About a week ago, a massively popular and widely circulated thread on Reddit posited that Apple purposely slows down performance on iPhones with older batteries. The basis for the seemingly sensational claim stemmed from a user who replaced his iPhone 6s battery with a brand new one and quickly noticed that performance was much improved. After doing some Geekbench testing with both the older battery and the new one, his suspicions were backed up by cold hard data.
Diving into the matter, Geekbench founder John Poole recently decided to do some testing of his own by measuring system performance on the iPhone 6s and iPhone 7 running various iterations of iOS. Poole subsequently found some interesting performance degradation when going from iOS 10.2.0 and 10.2.1.

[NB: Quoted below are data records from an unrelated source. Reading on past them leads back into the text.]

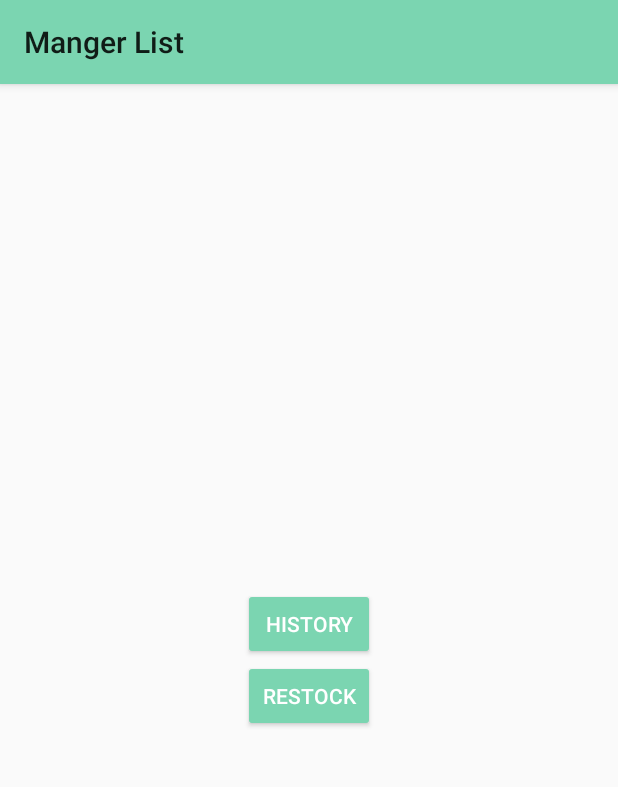
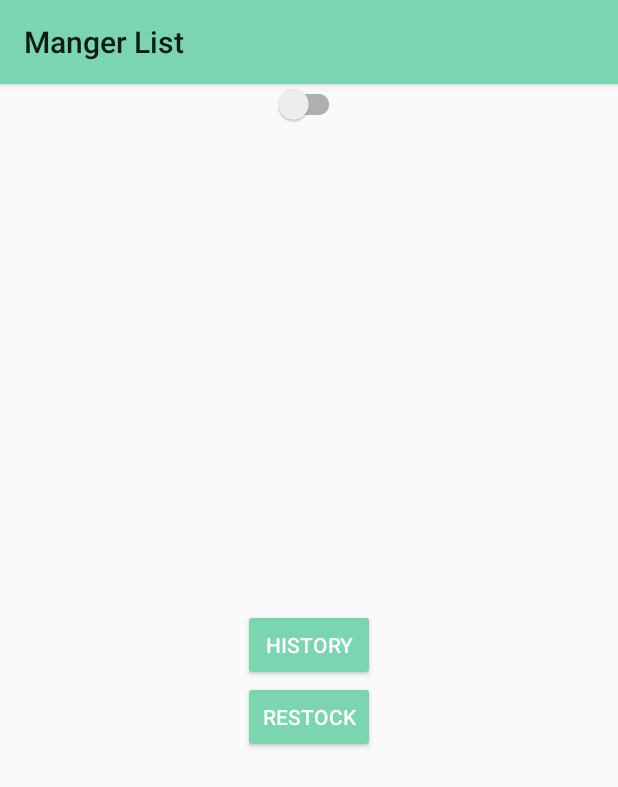
Before and after one commit to mays4/Cash_Register, an Android app: the MangerActivity screen opened directly, with no data from a screen before it, on a phone screen of 412 x 824 dp. Shown: the top 787 px of the screen. Run offline under Robolectric (Android 15) with nearby library versions, the phone set to English and light mode, and no system bars.

Commit message:
Implementing savedInstanceState

```diff
--- a/app/src/main/AndroidManifest.xml
+++ b/app/src/main/AndroidManifest.xml
@@ -42,6 +42,7 @@
         <activity
             android:name=".MangerActivity"
             android:label="Manger List"
+            android:configChanges="orientation|screenSize"
             android:exported="true">
             <meta-data
                 android:name="android.support.PARENT_ACTIVITY"
@@ -50,7 +51,8 @@
         <activity
             android:name=".MainActivity"
             android:exported="true"
-            android:configChanges="orientation|screenSize"
+
+
             >
             <intent-filter>
                 <action android:name="android.intent.action.MAIN" />
@@ -61,3 +63,4 @@
     </application>
 
 </manifest>
+    <!--           android:configChanges="orientation|screenSize"-->
--- a/app/src/main/java/com/example/cash_register/MangerActivity.java
+++ b/app/src/main/java/com/example/cash_register/MangerActivity.java
@@ -1,7 +1,9 @@
 package com.example.cash_register;
 
 
+import androidx.annotation.NonNull;
 import androidx.appcompat.app.AppCompatActivity;
+import androidx.appcompat.widget.SwitchCompat;
 
 import android.content.Intent;
 import android.os.Bundle;
@@ -14,21 +16,39 @@ public class MangerActivity extends AppCompatActivity implements View.OnClickLis
     Button history_btn, restock_btn;
     ArrayList<History> listOPurchaseHistory;
     ArrayList<Product> productList;
-
-    // Define the ActivityResultLauncher
+    SwitchCompat backgroundSwitch;
+    int background_colourId;
 
 
     @Override
     protected void onCreate(Bundle savedInstanceState) {
         super.onCreate(savedInstanceState);
+        if (savedInstanceState != null){
+            background_colourId = savedInstanceState.getInt("backgroundColor");
+            View v = this.getWindow().getDecorView();
+            v.setBackgroundColor(getResources().getColor(background_colourId, null));
+        }
         setContentView(R.layout.activity_manger);
         history_btn = findViewById(R.id.history);
         restock_btn = findViewById(R.id.restock);
         history_btn.setOnClickListener(this);
         restock_btn.setOnClickListener(this);
-//        listOPurchaseHistory = (ArrayList<History>) getIntent().getSerializableExtra("historyList");
-//        productList = (ArrayList<Product>) getIntent().getSerializableExtra("itemList");
+
+        backgroundSwitch = findViewById(R.id.dark_light_switch);
+        backgroundSwitch.setOnClickListener(view -> {
+            View v =   MangerActivity.this.getWindow().getDecorView();
+            //  (SwitchCompat)view.isChecked
+            if ( backgroundSwitch.isChecked()) {// background is gray
+                v.setBackgroundColor(getResources().getColor(R.color.DarkGray, null));
+                background_colourId = R.color.DarkGray;
+            }else {
+                v.setBackgroundColor(getResources().getColor(R.color.white, null));
+                background_colourId = R.color.white;
+            }
+        });
+
     }
+
 
     @Override
     public void onClick(View view) {
@@ -45,4 +65,9 @@ public class MangerActivity extends AppCompatActivity implements View.OnClickLis
         }
 
     }
+    @Override
+    protected void onSaveInstanceState(@NonNull Bundle outState) {
+        super.onSaveInstanceState(outState);
+        outState.putInt("backgroundColor", background_colourId);
+    }
 }
--- a/app/src/main/res/layout/activity_history_details.xml
+++ b/app/src/main/res/layout/activity_history_details.xml
@@ -9,6 +9,7 @@
     <TextView
         android:id="@+id/history_details"
         android:layout_width="wrap_content"
+        android:textColor="@color/black"
         android:layout_height="wrap_content"
         app:layout_constraintBottom_toBottomOf="parent"
         app:layout_constraintEnd_toEndOf="parent"
--- a/app/src/main/res/layout/activity_main.xml
+++ b/app/src/main/res/layout/activity_main.xml
@@ -209,7 +209,7 @@
             android:gravity="bottom"
             android:layout_margin="@dimen/total_padding"
             android:layout_weight="0.5"
-            android:text="@string/total"
+            android:hint="@string/total"
             android:textColor="@color/black"
 
             />
--- a/app/src/main/res/layout/activity_manger.xml
+++ b/app/src/main/res/layout/activity_manger.xml
@@ -1,12 +1,40 @@
 <?xml version="1.0" encoding="utf-8"?>
+<androidx.constraintlayout.widget.ConstraintLayout xmlns:android="http://schemas.android.com/apk/res/android"
+    xmlns:app="http://schemas.android.com/apk/res-auto"
+    android:layout_width="match_parent"
+    android:layout_height="match_parent"
+
+
+    >
+    <androidx.appcompat.widget.SwitchCompat
+        android:id="@+id/dark_light_switch"
+        android:layout_width="wrap_content"
+        android:layout_height="wrap_content"
+        android:textColor="@color/black"
+        android:textSize="20sp"
+        app:layout_constraintTop_toTopOf="parent"
+        app:layout_constraintStart_toStartOf="parent"
+        app:layout_constraintEnd_toEndOf="parent"
+        app:layout_constraintTop_toBottomOf="@+id/linearLayoutManager"
+
+
+        />
+
     <LinearLayout
-    xmlns:android="http://schemas.android.com/apk/res/android"
-    xmlns:tools="http://schemas.android.com/tools"
+        android:id="@+id/linearLayoutManager"
+
         android:layout_width="wrap_content"
         android:layout_height="wrap_content"
         android:layout_gravity="center"
+        android:gravity="center"
+
         android:orientation="vertical"
-    tools:context=".MangerActivity">
+        app:layout_constraintBottom_toBottomOf="parent"
+        app:layout_constraintEnd_toEndOf="parent"
+        app:layout_constraintStart_toStartOf="parent"
+
+        app:layout_constraintTop_toBottomOf="@+id/dark_light_switch">
+
 
         <Button
             android:id="@+id/history"
@@ -24,4 +52,5 @@
             android:text="@string/restock"
             android:textColor="@color/white" />
 
-</LinearLayout >
+    </LinearLayout>
+</androidx.constraintlayout.widget.ConstraintLayout>
```
Also changed, not shown: app/src/main/java/com/example/cash_register/HistoryBaseAdAdapter.java (deleted, +0 -51 lines), app/src/main/java/com/example/cash_register/HistoryListActivity.java (+6 -17 lines), app/src/main/java/com/example/cash_register/MainActivity.java (+38 -14 lines), 1 other file. Lines whose indentation alone changed are shown as unchanged.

So what exactly is going on here? Is it possible that all the cynics who have been claiming that Apple engages in planned obsolescence have been right all along? That’s something of a stretch, but the reality is that Apple has been limiting performance on certain iPhone models with older and lower-capacity batteries as a means to prevent unexpected shutdowns via sudden battery drainage.
First, it appears the problem is widespread, and will only get worse as phones (and their batteries) continue to age. See, for example, the difference between the distribution of iPhone 6s scores between 10.2.1 and 11.2.0.
Second, the problem is due, in part, to a change in iOS. The difference between 10.2.0 and 10.2.1 is too abrupt to be just a function of battery condition. I believe (as do others) that Apple introduced a change to limit performance when battery condition decreases past a certain point.
Shedding some further light on the matter, Poole cites the following explanation that appeared on Reddit:
Because degraded batteries last much less and end up with a lower voltage Apple’s solution was to scale down CPU performance, it doesn’t solve anything and is a bad experience… but it’s better than having your device shutdown at 40% when you need it the most.
In short, Apple is apparently curtailing system performance in the interest of improved battery life. The end result, though, is that most users will be under the impression that their phone is slowing down and that it may be time to upgrade.